What began as something carrying with it a touch of potential malevolence (darkness coming to meet the darkness, a quietly perplexing speech to the Conservative Party Conference) — backed in part by heinous suggestions that pregnant women be forced to show their passports at hospitals or that those suggesting the UK should remain the EU be charged with treason — has quickly descended into seemingly unconscionable farce.
Four months after a vote to leave the European Union, those advocating that the country leave the Union have finally decided on what will be best to do: export more biscuits. Not only that, they want a dangerous Gary Lineker fired because he has committed the sin of asking people to be a little more tolerant.
And though there is — or, perhaps, was — space for a Brexiter to have a reasonable reaction to the High Court decision, i.e., that this was a question to look at “the residue of monarchical authority that is now exercised by ministers, and the doctrine of parliamentary sovereignty”; that it was only sensible the court came to the conclusion that “As soon as individual rights protected by domestic law are affected, Parliament must be involved,” the initial wave of reaction to the decision almost seems to undermine the very case for Brexit itself: one MP derided the decision by saying, “Unelected judges calling the shots. This is precisely why we voted out. Power to the people!” The Daily Mail ran the front page featured above. And despite protests and calls for the Justice Secretary to at least make a statement, the spokesperson for the Prime Minister saw all this and found nothing worth commenting on.* An odious and perpetually slippery politician called it a “betrayal” and the beginning of an attempt “water down what people had voted for.” In an editorial out today, a newspaper that the city of Liverpool justifiably doesn’t like wrote —

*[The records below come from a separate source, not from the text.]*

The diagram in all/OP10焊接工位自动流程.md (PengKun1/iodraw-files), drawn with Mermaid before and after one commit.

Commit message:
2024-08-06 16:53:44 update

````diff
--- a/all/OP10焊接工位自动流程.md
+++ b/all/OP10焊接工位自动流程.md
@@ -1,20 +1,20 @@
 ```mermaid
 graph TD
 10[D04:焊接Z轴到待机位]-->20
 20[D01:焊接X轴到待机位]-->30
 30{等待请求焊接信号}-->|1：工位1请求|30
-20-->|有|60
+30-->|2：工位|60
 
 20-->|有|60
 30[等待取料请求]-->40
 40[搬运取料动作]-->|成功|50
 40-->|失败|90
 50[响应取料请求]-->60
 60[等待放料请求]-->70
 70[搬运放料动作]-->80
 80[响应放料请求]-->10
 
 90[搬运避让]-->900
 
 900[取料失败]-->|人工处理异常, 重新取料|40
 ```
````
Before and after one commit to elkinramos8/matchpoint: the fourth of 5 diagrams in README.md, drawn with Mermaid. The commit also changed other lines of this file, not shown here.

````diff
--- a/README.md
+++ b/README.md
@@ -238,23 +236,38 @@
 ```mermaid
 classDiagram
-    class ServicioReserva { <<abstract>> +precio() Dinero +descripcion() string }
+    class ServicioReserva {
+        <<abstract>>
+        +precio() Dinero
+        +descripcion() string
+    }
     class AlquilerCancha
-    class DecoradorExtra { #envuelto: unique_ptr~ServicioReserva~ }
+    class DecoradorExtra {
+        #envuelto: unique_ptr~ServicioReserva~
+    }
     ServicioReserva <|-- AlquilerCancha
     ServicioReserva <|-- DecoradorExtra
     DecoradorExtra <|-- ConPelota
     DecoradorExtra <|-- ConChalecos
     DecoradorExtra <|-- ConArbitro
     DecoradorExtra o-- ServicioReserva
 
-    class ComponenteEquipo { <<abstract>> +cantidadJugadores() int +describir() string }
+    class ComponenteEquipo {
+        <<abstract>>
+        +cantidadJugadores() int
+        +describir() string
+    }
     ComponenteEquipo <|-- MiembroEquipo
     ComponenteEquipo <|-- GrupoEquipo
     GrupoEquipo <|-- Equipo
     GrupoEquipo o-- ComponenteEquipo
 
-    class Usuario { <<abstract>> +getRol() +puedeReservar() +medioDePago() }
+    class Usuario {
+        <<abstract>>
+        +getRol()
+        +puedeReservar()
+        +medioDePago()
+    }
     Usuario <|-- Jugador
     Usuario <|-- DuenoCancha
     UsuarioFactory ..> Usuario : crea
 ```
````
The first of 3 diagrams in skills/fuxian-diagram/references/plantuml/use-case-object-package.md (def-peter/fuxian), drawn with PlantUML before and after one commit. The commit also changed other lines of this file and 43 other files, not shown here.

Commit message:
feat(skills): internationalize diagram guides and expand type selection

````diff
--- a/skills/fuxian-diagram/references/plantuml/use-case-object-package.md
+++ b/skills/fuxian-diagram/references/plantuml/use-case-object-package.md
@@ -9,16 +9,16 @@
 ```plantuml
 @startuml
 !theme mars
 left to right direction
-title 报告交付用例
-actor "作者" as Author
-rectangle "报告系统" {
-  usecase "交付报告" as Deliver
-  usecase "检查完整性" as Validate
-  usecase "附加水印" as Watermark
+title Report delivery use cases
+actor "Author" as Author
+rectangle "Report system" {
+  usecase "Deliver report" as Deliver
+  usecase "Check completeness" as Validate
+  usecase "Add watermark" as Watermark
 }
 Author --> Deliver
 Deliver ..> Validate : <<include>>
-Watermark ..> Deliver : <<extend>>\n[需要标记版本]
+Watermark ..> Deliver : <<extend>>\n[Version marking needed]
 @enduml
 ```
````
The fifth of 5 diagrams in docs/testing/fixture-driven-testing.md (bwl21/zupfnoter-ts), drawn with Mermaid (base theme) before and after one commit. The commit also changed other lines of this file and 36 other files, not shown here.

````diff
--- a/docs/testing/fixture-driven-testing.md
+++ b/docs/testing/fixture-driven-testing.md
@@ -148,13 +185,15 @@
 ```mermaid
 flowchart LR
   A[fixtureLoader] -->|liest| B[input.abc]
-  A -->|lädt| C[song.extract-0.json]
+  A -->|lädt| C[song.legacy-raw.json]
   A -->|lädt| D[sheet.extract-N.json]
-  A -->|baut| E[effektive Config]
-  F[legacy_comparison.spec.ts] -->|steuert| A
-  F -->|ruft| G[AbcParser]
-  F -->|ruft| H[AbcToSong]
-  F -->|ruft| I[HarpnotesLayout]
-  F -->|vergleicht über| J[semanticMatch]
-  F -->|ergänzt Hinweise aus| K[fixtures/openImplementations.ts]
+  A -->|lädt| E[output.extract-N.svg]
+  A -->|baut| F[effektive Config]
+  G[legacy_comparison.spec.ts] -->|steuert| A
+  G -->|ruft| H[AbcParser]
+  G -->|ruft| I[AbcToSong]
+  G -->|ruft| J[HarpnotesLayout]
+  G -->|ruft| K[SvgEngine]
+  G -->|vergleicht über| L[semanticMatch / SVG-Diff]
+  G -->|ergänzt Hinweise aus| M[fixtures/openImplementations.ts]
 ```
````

THE Brexit saboteurs of the Commons and Lords must be faced down and crushed.
It is not their blind devotion to the EU we mind. It’s the fork-tongued deceit.
Their ever-so-reasonable concern for “knowing a few more details” of Theresa May’s strategy before backing an Article 50 Bill is entirely phony.
This is the rhetoric some are choosing to deploy for what in otherwise logical circumstances would look like a Norway-styled European Economic Area-styled access to the single market. To pursue this kind of rhetoric for these economic ends is not logical. To follow the logic of this kind of rhetoric through on the basis of inference would suggest a world free from Parliament, a world free from Mark Carney (of course Michael Gove thinks that the man who prevented the UK from entering into a recession as the result of voting for Brexit is a ‘dart-throwing chimp’), and — instead — a world of Parliament-free economic calamity and rhetorical bile (let alone racist attacks) — because that’s how some people happen to feel.
That doesn’t have to be the case.